Now, if we are executing those rules we don’t actually come back to that centralised brain for every decision. That’s because of the edge computing that takes place and Cisco is a very important part of that overall ecosystem for us. The use of the data by Cisco happens on the edge, and only when an exception occurs – I’ll call that when an opportunity to learn occurs – do we actually take that data and bring it back to the brain. So, only if something happens that we don’t expect then we bring that event back to the centralised brain, and that turns out to be 0.1% of the overall data.
It’s important that not just one device learns at its own rate, but all the devices learn based on the aggregated experience of the devices that have been deployed out in the field, and have picked up these exceptions. When we bring these exceptions back, we learn, we tweak the rules and we push the rules back out again. There’s a balance between what happens in the centralised analytics platform verses what we push out to the edge.
Can you give some advice on how businesses can work together to speed up smart city deployments?
Smart city is a very big umbrella.
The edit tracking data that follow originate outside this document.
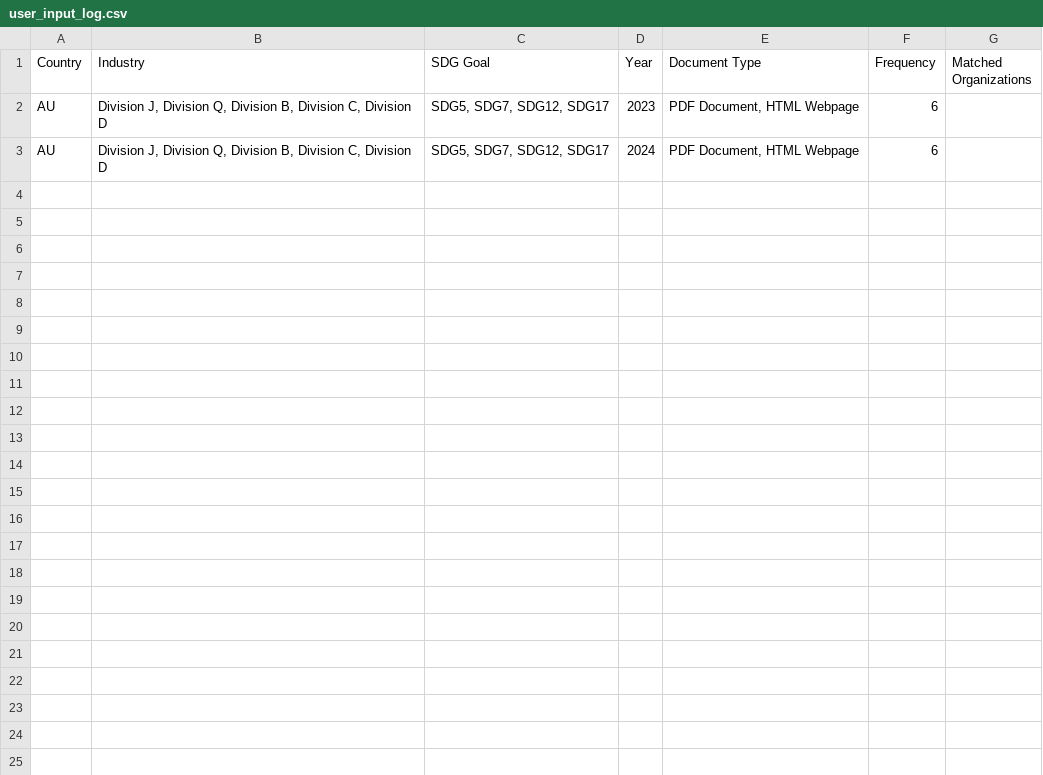
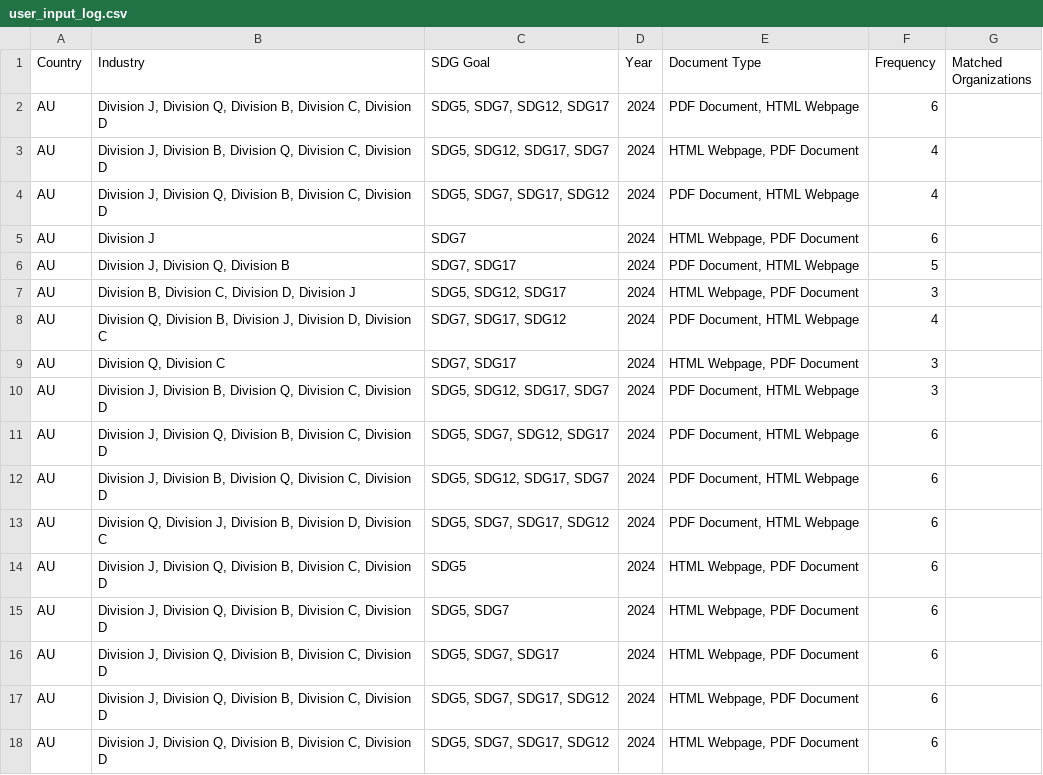
Before and after one commit to sharonkapina/SWA-PROJECT, a CSV file: user_input_log.csv, drawn as a sheet; removed rows and columns are numbered as before the commit, all else as after; the diff names each change by its address in the sheet, - before the commit and + after, or states it on an @@ line.

```diff
--- a/user_input_log.csv
+++ b/user_input_log.csv
-row 2: AU | Division J, Division Q, Division B, Division C, Division D | SDG5, SDG7, SDG12, SDG17 | 2023 | PDF Document, HTML Webpage | 6
+row 3: AU | Division J, Division B, Division Q, Division C, Division D | SDG5, SDG12, SDG17, SDG7 | 2024 | HTML Webpage, PDF Document | 4
+row 4: AU | Division J, Division Q, Division B, Division C, Division D | SDG5, SDG7, SDG17, SDG12 | 2024 | PDF Document, HTML Webpage | 4
+row 5: AU | Division J | SDG7 | 2024 | HTML Webpage, PDF Document | 6
+row 6: AU | Division J, Division Q, Division B | SDG7, SDG17 | 2024 | PDF Document, HTML Webpage | 5
+row 7: AU | Division B, Division C, Division D, Division J | SDG5, SDG12, SDG17 | 2024 | HTML Webpage, PDF Document | 3
+row 8: AU | Division Q, Division B, Division J, Division D, Division C | SDG7, SDG17, SDG12 | 2024 | PDF Document, HTML Webpage | 4
+row 9: AU | Division Q, Division C | SDG7, SDG17 | 2024 | HTML Webpage, PDF Document | 3
+row 10: AU | Division J, Division B, Division Q, Division C, Division D | SDG5, SDG12, SDG17, SDG7 | 2024 | PDF Document, HTML Webpage | 3
+row 11: AU | Division J, Division Q, Division B, Division C, Division D | SDG5, SDG7, SDG12, SDG17 | 2024 | PDF Document, HTML Webpage | 6
+row 12: AU | Division J, Division B, Division Q, Division C, Division D | SDG5, SDG12, SDG17, SDG7 | 2024 | PDF Document, HTML Webpage | 6
+row 13: AU | Division Q, Division J, Division B, Division D, Division C | SDG5, SDG7, SDG17, SDG12 | 2024 | PDF Document, HTML Webpage | 6
+row 14: AU | Division J, Division Q, Division B, Division C, Division D | SDG5 | 2024 | HTML Webpage, PDF Document | 6
+row 15: AU | Division J, Division Q, Division B, Division C, Division D | SDG5, SDG7 | 2024 | HTML Webpage, PDF Document | 6
+row 16: AU | Division J, Division Q, Division B, Division C, Division D | SDG5, SDG7, SDG17 | 2024 | HTML Webpage, PDF Document | 6
+row 17: AU | Division J, Division Q, Division B, Division C, Division D | SDG5, SDG7, SDG17, SDG12 | 2024 | HTML Webpage, PDF Document | 6
+row 18: AU | Division J, Division Q, Division B, Division C, Division D | SDG5, SDG7, SDG17, SDG12 | 2024 | HTML Webpage, PDF Document | 6
```
Also changed, not shown: generated_urls.csv, 5 other files.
You can do a lot of things underneath this idea of smart cities, and not to try and solve it in one go. You have to look at what is the pain point of each individual city, and they’re not going to be the same. Some cities will have pain points relating to quality of life, while others will relate to improving the transportation infrastructure. Figuring out the pain points for the citizens in this particular city, and then look to create a roadmap for incrementally bringing in other smart city technology deployments in line with that.
For example, in Singapore we started out working with the land transport agency (LPA) to understand the transportation infrastructure. We started that very small and very simple. We looked at public buses and public trains, and then over time you can expand into other areas. In Singapore they are able to track the taxi cabs, and then you expand to private cars.
Once you have this complete picture, you can understand how to serve the citizens in an incremental way. The question, for us, is how to bring advanced analytics and digital intelligence into different domains. So, avoid the Big Bang theory and take an incremental approach, which is focused on areas where we can solve a visible problem that’s going to return a higher quality of life to the citizens.
In other cities we started with energy, and smart metering and smart grid – how can we do that more effectively. In places like LA and San Francisco that was a big focus area working with, for example, Pacific Gas and Electric or Southern California Edison, to address those energy problems. Start with a particular focus area and then have a roadmap for how it’s going to deliver value to other areas, and become self-funding as quickly as possible. Municipalities are always short of money, you don’t want to have to “raise taxes” to make these happen, and so to the extent we can bring higher quality of life and do that with more efficiency this is the winning combination.
Singapore is a unique place, because they have a very clear vision and very strong leadership. The average city or nation does not have these same capabilities. You have to meet each city where they are.